## EXERCISE DIRECTIONS
Leave every picture out. Set down all the lines below exactly.

START DATASET RECORDS

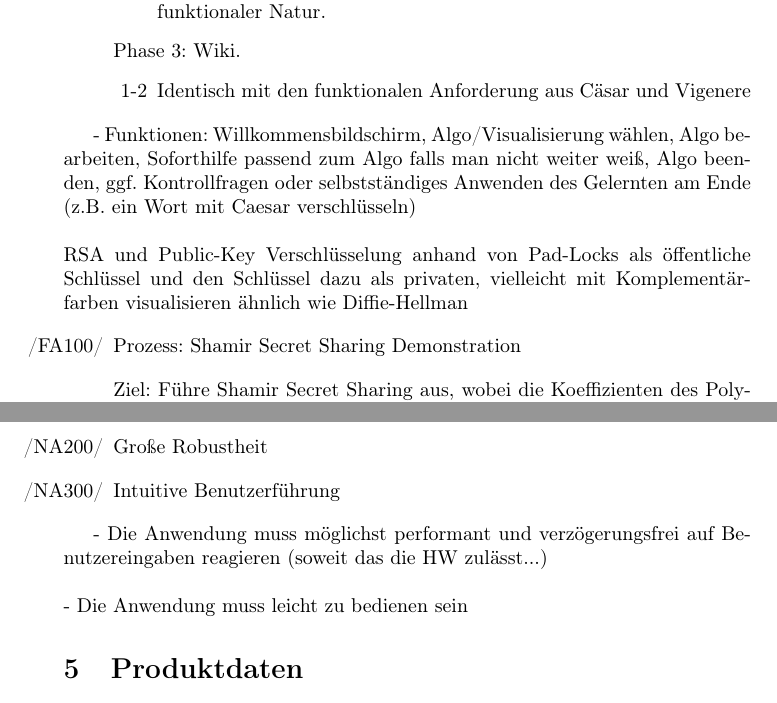
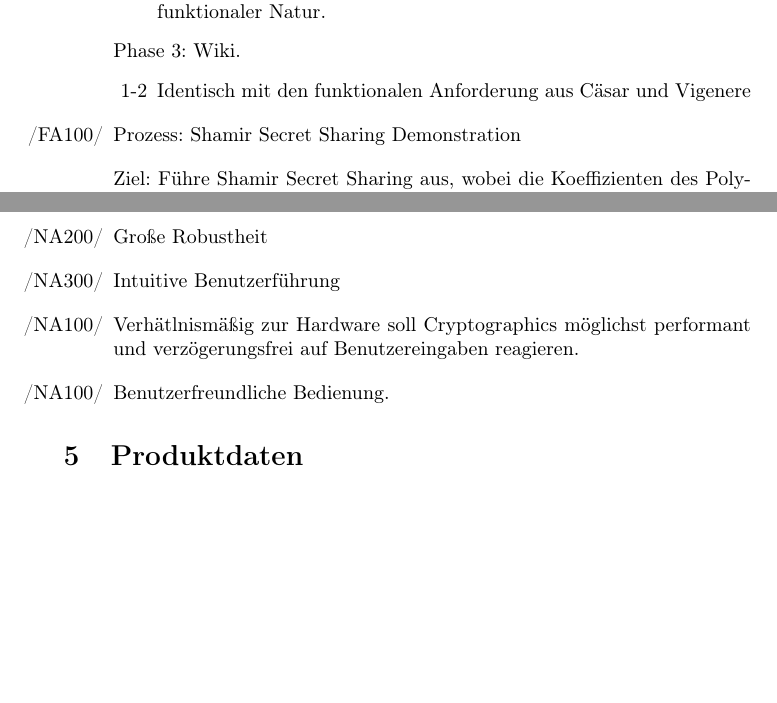
Before and after one commit to matthiasplappert/Cryptographics, a LaTeX document (cg_pflichtenheft/cg_pse_pflichtenheft.tex): two parts of pages 14 and 16 of 24, joined at a grey line, cut so that both start at the same text, the shorter picture padded with empty space. Compiled offline with pdfLaTeX.

Commit message:
Did some rephrasing and deleted obsolete phrases.

```diff
--- a/cg_pflichtenheft/cg_pse_pflichtenheft.tex
+++ b/cg_pflichtenheft/cg_pse_pflichtenheft.tex
@@ -458,15 +458,6 @@ Beschreibung:
  \item[1-2] Identisch mit den funktionalen Anforderung aus Cäsar und Vigenere
 \end{enumerate}
 \end{itemize}
-
-- Funktionen: Willkommensbildschirm, Algo/Visualisierung wählen, Algo bearbeiten,
-Soforthilfe passend zum Algo falls man nicht weiter weiß, Algo beenden,
-ggf. Kontrollfragen oder selbstständiges Anwenden des Gelernten am Ende (z.B. ein Wort mit Caesar verschlüsseln)
-\\
-\\
-RSA und Public-Key Verschlüsselung anhand von Pad-Locks als
-öffentliche Schlüssel und den Schlüssel  dazu als privaten,
-vielleicht mit Komplementärfarben visualisieren ähnlich wie Diffie-Hellman
 
 \begin{FA}[start=100]
 \item Prozess: Shamir Secret Sharing Demonstration
@@ -597,17 +588,22 @@ Beschreibung:
 \begin{NA}[start=100]
 \item Schnelle Reaktionszeit
 \end{NA}
+
 \begin{NA}[start=200]
 \item Große Robustheit
 \end{NA}
+
 \begin{NA}[start=300]
 \item Intuitive Benutzerführung
 \end{NA}
 
-- Die Anwendung muss möglichst performant und verzögerungsfrei auf Benutzereingaben reagieren (soweit das die HW zulässt...)
-\\
-\\
-- Die Anwendung muss leicht zu bedienen sein
+\begin{NA}[start=100]
+\item Verhätlnismäßig zur Hardware soll Cryptographics möglichst performant und verzögerungsfrei auf Benutzereingaben reagieren.
+\end{NA}
+
+\begin{NA}[start=100]
+\item Benutzerfreundliche Bedienung.
+\end{NA}
 
 \section{Produktdaten}
 \begin{PD}[start=10]
```
Also changed, not shown: cg_pflichtenheft/cg_pse_pflichtenheft.tex (2 more changed lines).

END DATASET RECORDS

## EXERCISE OUTPUT
Before and after one commit to matthiasplappert/Cryptographics, a LaTeX document (cg_pflichtenheft/cg_pse_pflichtenheft.tex): two parts of pages 14 and 16 of 24, joined at a grey line, cut so that both start at the same text, the shorter picture padded with empty space. Compiled offline with pdfLaTeX.

Commit message:
Did some rephrasing and deleted obsolete phrases.

```diff
--- a/cg_pflichtenheft/cg_pse_pflichtenheft.tex
+++ b/cg_pflichtenheft/cg_pse_pflichtenheft.tex
@@ -458,15 +458,6 @@ Beschreibung:
  \item[1-2] Identisch mit den funktionalen Anforderung aus Cäsar und Vigenere
 \end{enumerate}
 \end{itemize}
-
-- Funktionen: Willkommensbildschirm, Algo/Visualisierung wählen, Algo bearbeiten,
-Soforthilfe passend zum Algo falls man nicht weiter weiß, Algo beenden,
-ggf. Kontrollfragen oder selbstständiges Anwenden des Gelernten am Ende (z.B. ein Wort mit Caesar verschlüsseln)
-\\
-\\
-RSA und Public-Key Verschlüsselung anhand von Pad-Locks als
-öffentliche Schlüssel und den Schlüssel  dazu als privaten,
-vielleicht mit Komplementärfarben visualisieren ähnlich wie Diffie-Hellman
 
 \begin{FA}[start=100]
 \item Prozess: Shamir Secret Sharing Demonstration
@@ -597,17 +588,22 @@ Beschreibung:
 \begin{NA}[start=100]
 \item Schnelle Reaktionszeit
 \end{NA}
+
 \begin{NA}[start=200]
 \item Große Robustheit
 \end{NA}
+
 \begin{NA}[start=300]
 \item Intuitive Benutzerführung
 \end{NA}
 
-- Die Anwendung muss möglichst performant und verzögerungsfrei auf Benutzereingaben reagieren (soweit das die HW zulässt...)
-\\
-\\
-- Die Anwendung muss leicht zu bedienen sein
+\begin{NA}[start=100]
+\item Verhätlnismäßig zur Hardware soll Cryptographics möglichst performant und verzögerungsfrei auf Benutzereingaben reagieren.
+\end{NA}
+
+\begin{NA}[start=100]
+\item Benutzerfreundliche Bedienung.
+\end{NA}
 
 \section{Produktdaten}
 \begin{PD}[start=10]
```
Also changed, not shown: cg_pflichtenheft/cg_pse_pflichtenheft.tex (2 more changed lines).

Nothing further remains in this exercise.